The vehicle was reportedly traveling at 127 km/h before the driver lost control due to the braking system failure. As of now, it is unknown whether or not the driver survived the wreck.
Internet users are speculating that "a system upgrade automatically started while the car was driving" but no definitive cause of the crash has been confirmed yet.
This is the latest in a long line of articles we have posted about various Teslas catching fire for various reasons.
In January of this year, we wrote about a Tesla battery that reignited after a driver was killed following a vehicle "bursting into flames" in California.
Back in October 2019, the NHTSA finally stated that they would be looking into the vehicle's battery fire issues, though nothing material seems to have come from the investigation so far.
In September 2019, we reported that a Tesla in Sweden's passenger seat caught fire without there ever being an accident. "The car started to burn by itself," the report says.
In June of 2019, we reported about a Tesla that spontaneously combusted while plugged into a Supercharger.
“The driver of the car had parked it at a so-called ‘Supercharger’, a fast charging station, at the Novotel at Luithagen-Haven. When he returned a little later, his Tesla and the supercharger were lit up. Possibly there was a technical problem before charging.”
In May of 2019, we reported about another Tesla spontaneously combusting in Hong Kong.
About 10 days before that, we wrote about an unplugged Tesla that caught fire in a San Francisco garage, prompting an investigation from authorities. The San Francisco Fire Department responded to a reported car fire at a home on the 1300 block of 26th Avenue near Irving Street. The crews saw "smoke near the rear right tire of a Tesla Model S" that was not plugged in at the time and put out the fire.
It was two weeks prior to the San Francisco fire that a stunning video surfaced of a Tesla catching fire and exploding, while parked, in China.
The same car had previously caught fire back in February in a garage around the same area, according to CBS 2 Pittsburgh.

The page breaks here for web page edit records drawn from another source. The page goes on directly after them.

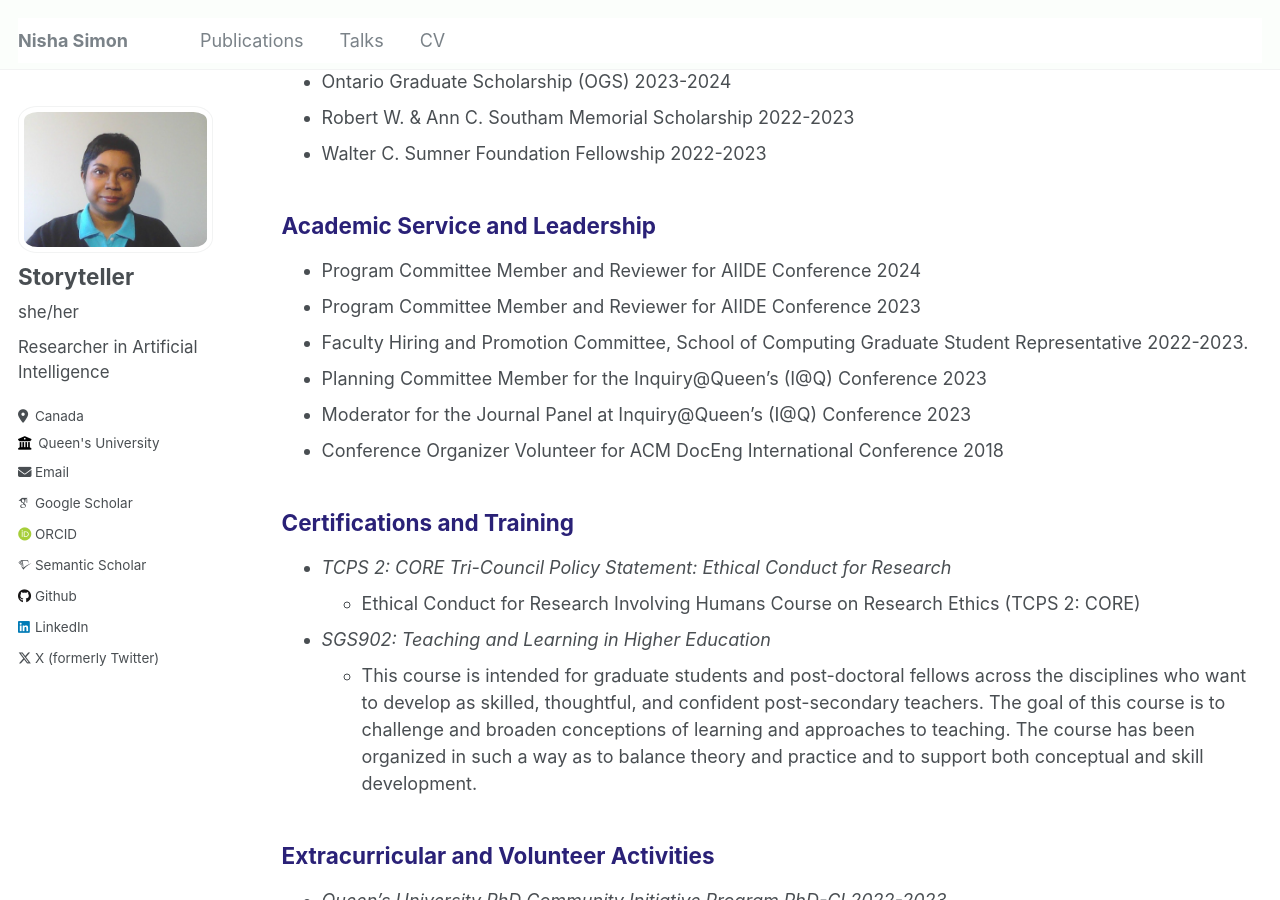
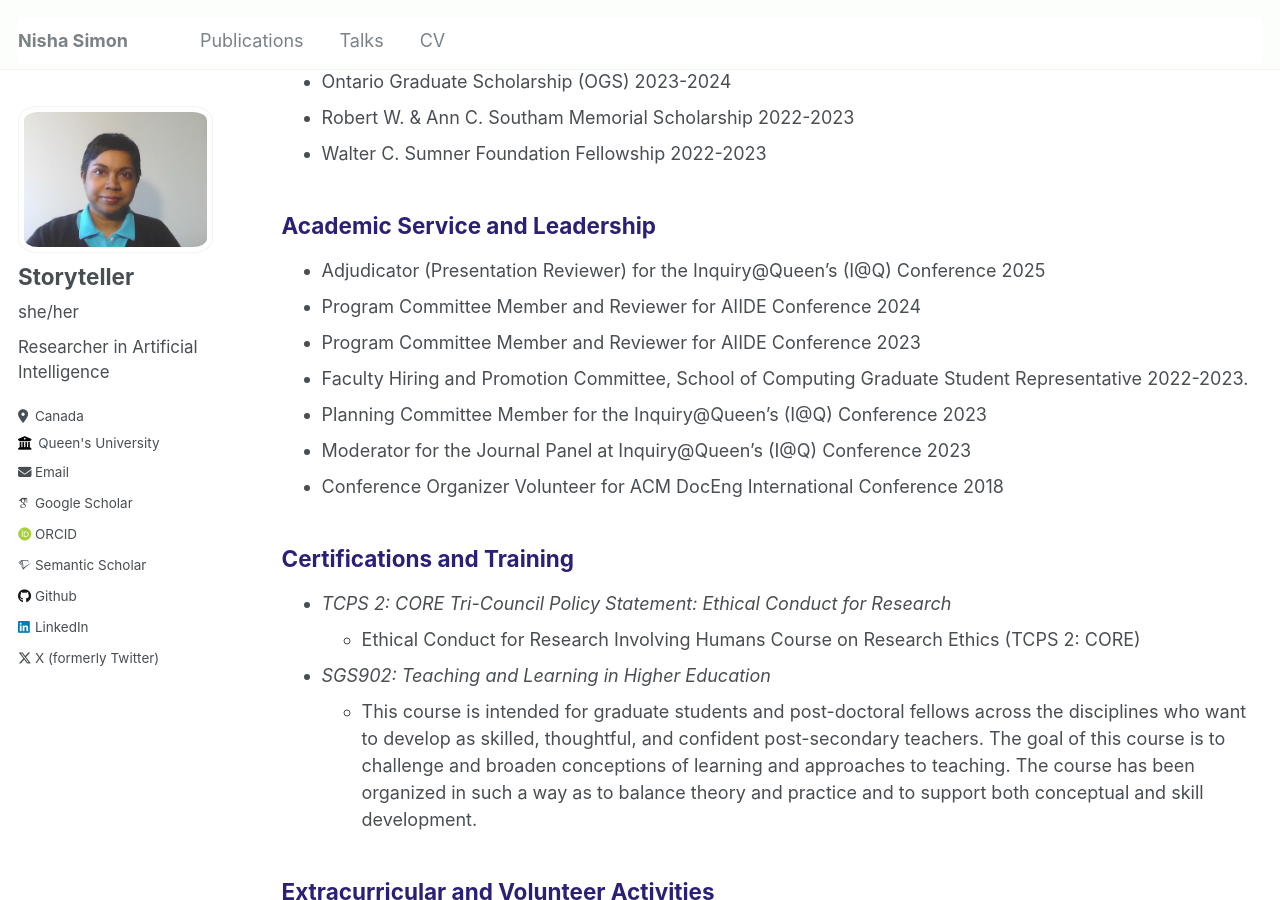
Before and after one commit to nisimon48/nisimon48.github.io, a Jekyll site: the page built from _pages/cv.md, in a window 1280 px wide and 900 px high, scrolled down 2368 px. Built offline with Jekyll 4.4.1, drawn with Linux system fonts in a browser that asks for light colours; some web fonts are replaced.

Commit message:
Updating CV page

```diff
--- a/_pages/cv.md
+++ b/_pages/cv.md
@@ -98,6 +98,7 @@ Academic Awards
 
 Academic Service and Leadership
 -----
+* Adjudicator (Presentation Reviewer) for the Inquiry@Queen's (I@Q) Conference 2025
 * Program Committee Member and Reviewer for AIIDE Conference 2024
 * Program Committee Member and Reviewer for AIIDE Conference 2023
 * Faculty Hiring and Promotion Committee, School of Computing Graduate Student Representative 2022-2023.
```
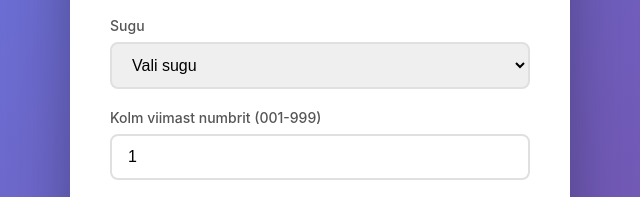
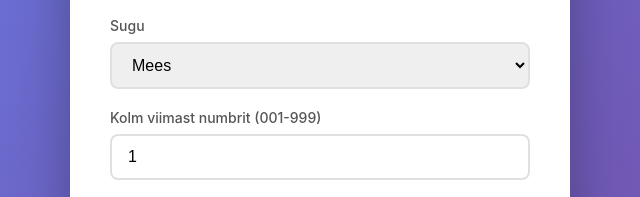
Before and after one commit to arukarl/agne-tools, a plain HTML site: page index.html in a window 1280 px wide. Shown: the part 361-558 px from the top of the page, 320-960 px from the left. Drawn offline with Linux system fonts and the light colour scheme.

Commit message:
Remove placeholder option from gender select

```diff
--- a/index.html
+++ b/index.html
@@ -150,7 +150,6 @@
             <div class="form-group">
                 <label for="gender">Sugu</label>
                 <select id="gender" required>
-                    <option value="">Vali sugu</option>
                     <option value="male">Mees</option>
                     <option value="female">Naine</option>
                 </select>
```
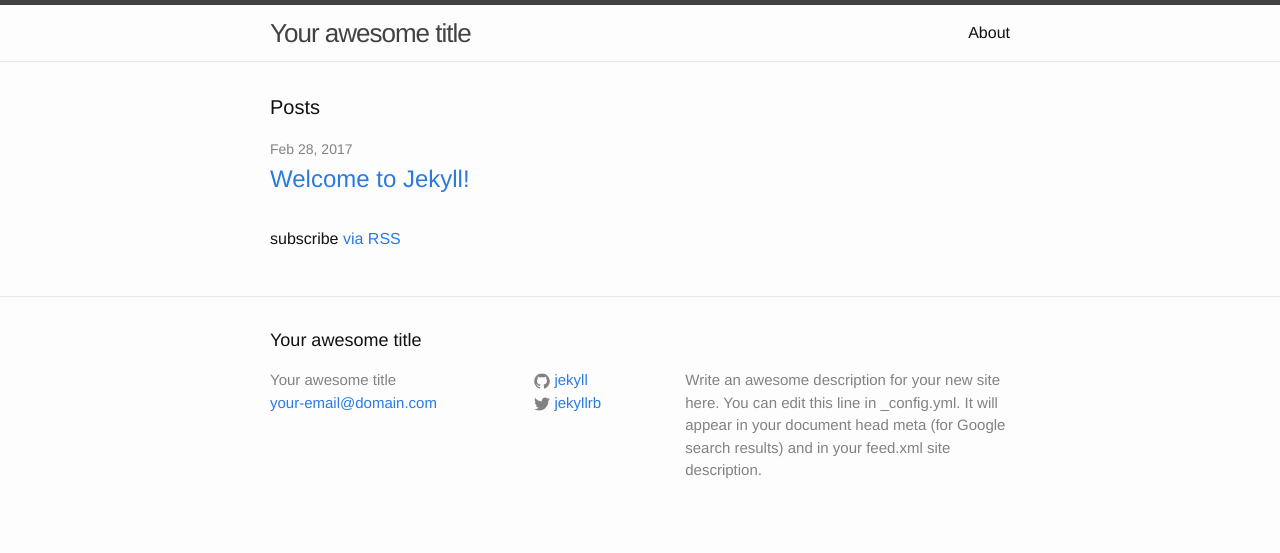
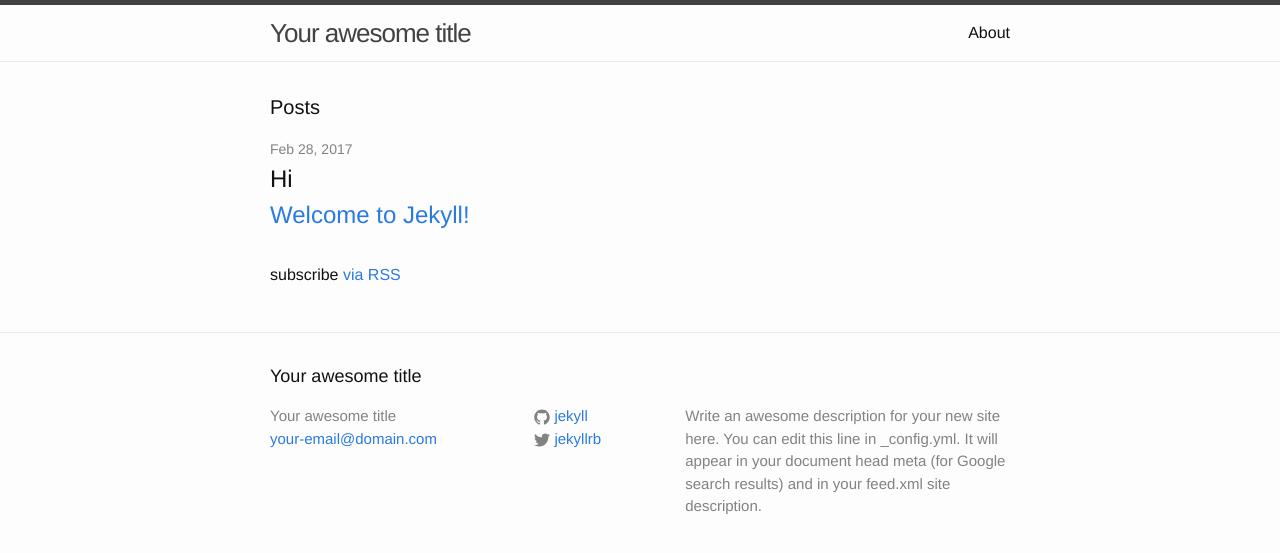
Before and after one commit to girlprogrammer7/girlprogrammer7.github.io, a Jekyll site: the page built from index.html, in a window 1280 px wide. Shown: the top 553 px of the page. Built offline with Jekyll 4.4.1, drawn with Linux system fonts in a browser that asks for light colours.

Commit message:
Update index.html

```diff
--- a/index.html
+++ b/index.html
@@ -11,7 +11,7 @@ layout: default
       <li>
         <span class="post-meta">{{ post.date | date: "%b %-d, %Y" }}</span>
 
-        <h2>
+        <h2>Hi
           <a class="post-link" href="{{ post.url | prepend: site.baseurl }}">{{ post.title }}</a>
         </h2>
       </li>
```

It was being towed to a new shop and "somehow" caught fire again, despite the fact that a Tesla engineer tried to reduce the risk of fire by removing the fuse from the battery pack prior to transporting the vehicle.
Probably all just a coincidence. Anyways, we're sure the NHTSA is on top of it.